____ Data for analysis

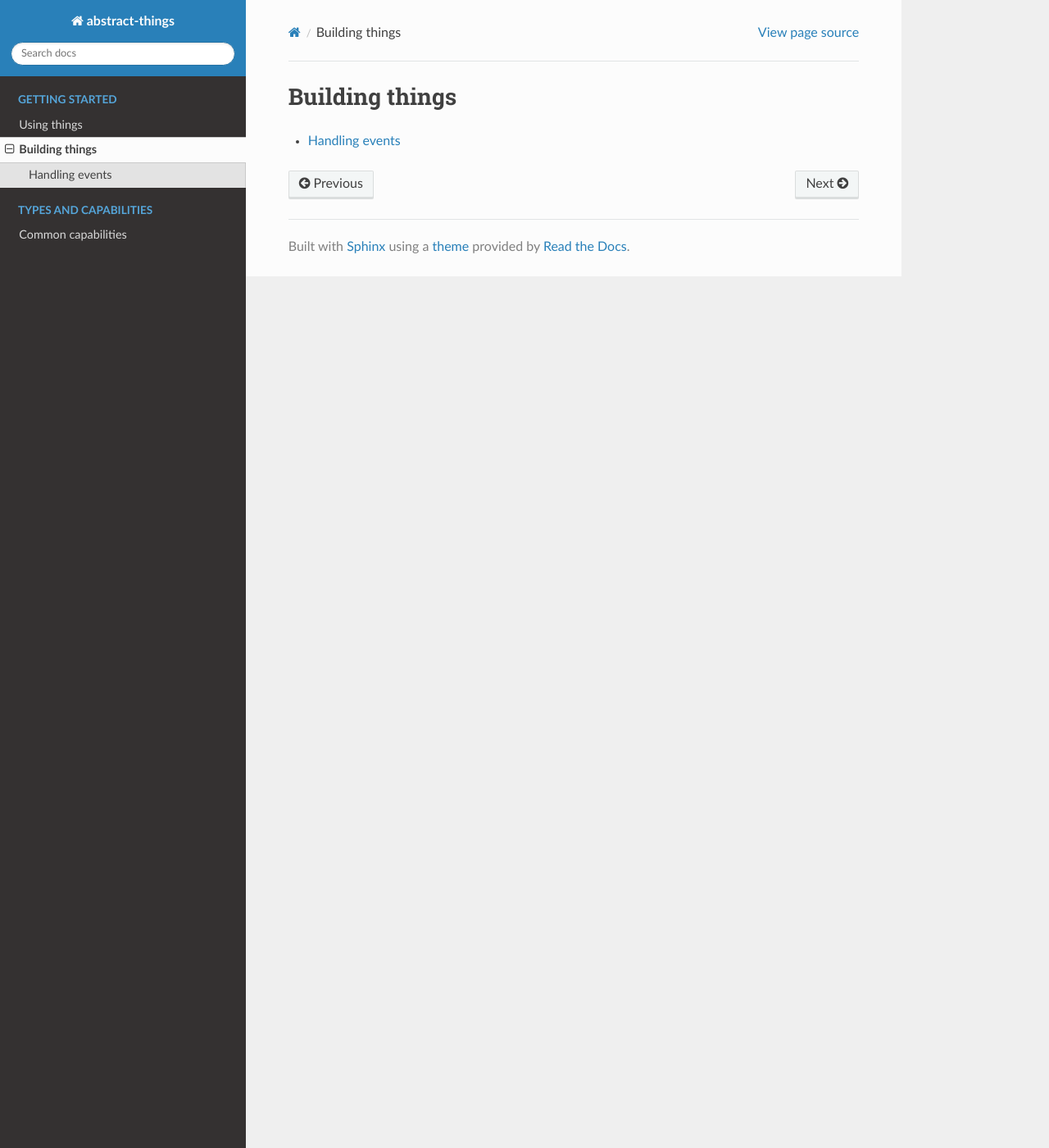
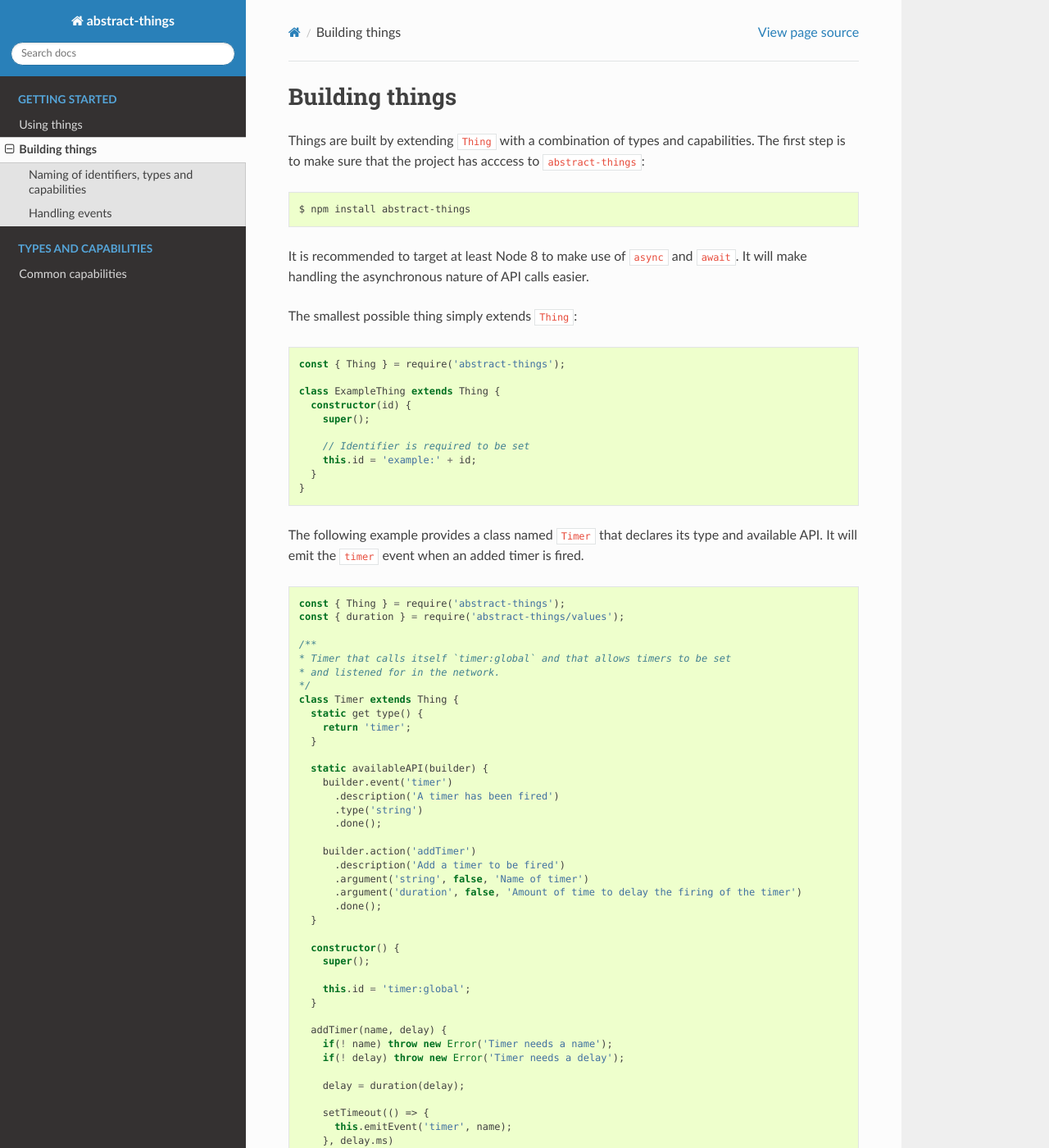
Before and after one commit to thingbound/abstract-things, a Sphinx documentation site: the page built from docs/building-things/index.rst, in a window 1280 px wide and 1400 px high. Shown: the whole window at 82% size. Built offline with Sphinx 7.4.7 and the Read the Docs theme 2.0.0, drawn with Linux system fonts in a browser that asks for light colours; some of the changed text lies outside the part shown.

Commit message:
Work on docs for Building Things

```diff
--- /dev/null
+++ b/docs/building-things/define-capability.rst
@@ -0,0 +1,2 @@
+Define custom capability
+========================
--- a/docs/building-things/index.rst
+++ b/docs/building-things/index.rst
@@ -1,7 +1,84 @@
 Building things
 ===================
 
+Things are built by extending ``Thing`` with a combination of types and
+capabilities. The first step is to make sure that the project has acccess to
+``abstract-things``:
+
+.. sourcecode:: shell
+
+	$ npm install abstract-things
+
+It is recommended to target at least Node 8 to make use of ``async`` and
+``await``. It will make handling the asynchronous nature of API calls easier.
+
+The smallest possible thing simply extends ``Thing``:
+
+.. sourcecode:: js
+
+	const { Thing } = require('abstract-things');
+
+	class ExampleThing extends Thing {
+		constructor(id) {
+			super();
+
+			// Identifier is required to be set
+			this.id = 'example:' + id;
+		}
+	}
+
+The following example provides a class named ``Timer`` that declares its type
+and available API. It will emit the ``timer`` event when an added timer is
+fired.
+
+.. sourcecode:: js
+
+	const { Thing } = require('abstract-things');
+	const { duration } = require('abstract-things/values');
+
+	/**
+	* Timer that calls itself `timer:global` and that allows timers to be set
+	* and listened for in the network.
+	*/
+	class Timer extends Thing {
+		static get type() {
+			return 'timer';
+		}
+
+		static availableAPI(builder) {
+			builder.event('timer')
+				.description('A timer has been fired')
+				.type('string')
+				.done();
+
+			builder.action('addTimer')
+				.description('Add a timer to be fired')
+				.argument('string', false, 'Name of timer')
+				.argument('duration', false, 'Amount of time to delay the firing of the timer')
+				.done();
+		}
+
+		constructor() {
+			super();
+
+			this.id = 'timer:global';
+		}
+
+		addTimer(name, delay) {
+			if(! name) throw new Error('Timer needs a name');
+			if(! delay) throw new Error('Timer needs a delay');
+
+			delay = duration(delay);
+
+			setTimeout(() => {
+				this.emitEvent('timer', name);
+			}, delay.ms)
+		}
+	}
+
 .. toctree::
 	:maxdepth: 1
+	:caption: Topics
 
+	naming
 	events
--- a/docs/using-things.rst
+++ b/docs/using-things.rst
@@ -21,6 +21,8 @@ Thing API
 	* ``miio:55409498``
 	* ``uuid:8125606b-7b57-405b-94d6-e5720c44aa6a``
 	* ``space:global``
+
+	See :doc:`../naming` for more details.
 
 .. js:attribute:: metadata
 
```
Also changed, not shown: docs/building-things/naming.rst (added, +56 -0 lines), docs/index.rst (+7 -0 lines), docs/building-things/events.rst (line endings or trailing spaces).
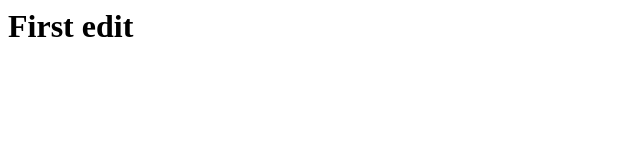
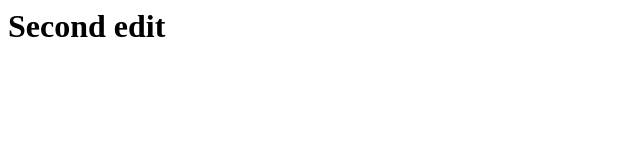
Before and after one commit to ivillamil/Apitester, a plain HTML site: page index.html in a window 1280 px wide. Shown: the whole page, without its empty margins (0-640 px from the left). Drawn offline with Linux system fonts and the light colour scheme.

Commit message:
second test to deployhq

```diff
--- a/index.html
+++ b/index.html
@@ -1 +1 @@
-<h1>First edit</h1>
+<h1>Second edit</h1>
```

________

◆ **Your assignment**: Your answer is all of the records restated word for word, pictures excluded.

◆ **The answer**:
Before and after one commit to thingbound/abstract-things, a Sphinx documentation site: the page built from docs/building-things/index.rst, in a window 1280 px wide and 1400 px high. Shown: the whole window at 82% size. Built offline with Sphinx 7.4.7 and the Read the Docs theme 2.0.0, drawn with Linux system fonts in a browser that asks for light colours; some of the changed text lies outside the part shown.

Commit message:
Work on docs for Building Things

```diff
--- /dev/null
+++ b/docs/building-things/define-capability.rst
@@ -0,0 +1,2 @@
+Define custom capability
+========================
--- a/docs/building-things/index.rst
+++ b/docs/building-things/index.rst
@@ -1,7 +1,84 @@
 Building things
 ===================
 
+Things are built by extending ``Thing`` with a combination of types and
+capabilities. The first step is to make sure that the project has acccess to
+``abstract-things``:
+
+.. sourcecode:: shell
+
+	$ npm install abstract-things
+
+It is recommended to target at least Node 8 to make use of ``async`` and
+``await``. It will make handling the asynchronous nature of API calls easier.
+
+The smallest possible thing simply extends ``Thing``:
+
+.. sourcecode:: js
+
+	const { Thing } = require('abstract-things');
+
+	class ExampleThing extends Thing {
+		constructor(id) {
+			super();
+
+			// Identifier is required to be set
+			this.id = 'example:' + id;
+		}
+	}
+
+The following example provides a class named ``Timer`` that declares its type
+and available API. It will emit the ``timer`` event when an added timer is
+fired.
+
+.. sourcecode:: js
+
+	const { Thing } = require('abstract-things');
+	const { duration } = require('abstract-things/values');
+
+	/**
+	* Timer that calls itself `timer:global` and that allows timers to be set
+	* and listened for in the network.
+	*/
+	class Timer extends Thing {
+		static get type() {
+			return 'timer';
+		}
+
+		static availableAPI(builder) {
+			builder.event('timer')
+				.description('A timer has been fired')
+				.type('string')
+				.done();
+
+			builder.action('addTimer')
+				.description('Add a timer to be fired')
+				.argument('string', false, 'Name of timer')
+				.argument('duration', false, 'Amount of time to delay the firing of the timer')
+				.done();
+		}
+
+		constructor() {
+			super();
+
+			this.id = 'timer:global';
+		}
+
+		addTimer(name, delay) {
+			if(! name) throw new Error('Timer needs a name');
+			if(! delay) throw new Error('Timer needs a delay');
+
+			delay = duration(delay);
+
+			setTimeout(() => {
+				this.emitEvent('timer', name);
+			}, delay.ms)
+		}
+	}
+
 .. toctree::
 	:maxdepth: 1
+	:caption: Topics
 
+	naming
 	events
--- a/docs/using-things.rst
+++ b/docs/using-things.rst
@@ -21,6 +21,8 @@ Thing API
 	* ``miio:55409498``
 	* ``uuid:8125606b-7b57-405b-94d6-e5720c44aa6a``
 	* ``space:global``
+
+	See :doc:`../naming` for more details.
 
 .. js:attribute:: metadata
 
```
Also changed, not shown: docs/building-things/naming.rst (added, +56 -0 lines), docs/index.rst (+7 -0 lines), docs/building-things/events.rst (line endings or trailing spaces).
Before and after one commit to ivillamil/Apitester, a plain HTML site: page index.html in a window 1280 px wide. Shown: the whole page, without its empty margins (0-640 px from the left). Drawn offline with Linux system fonts and the light colour scheme.

Commit message:
second test to deployhq

```diff
--- a/index.html
+++ b/index.html
@@ -1 +1 @@
-<h1>First edit</h1>
+<h1>Second edit</h1>
```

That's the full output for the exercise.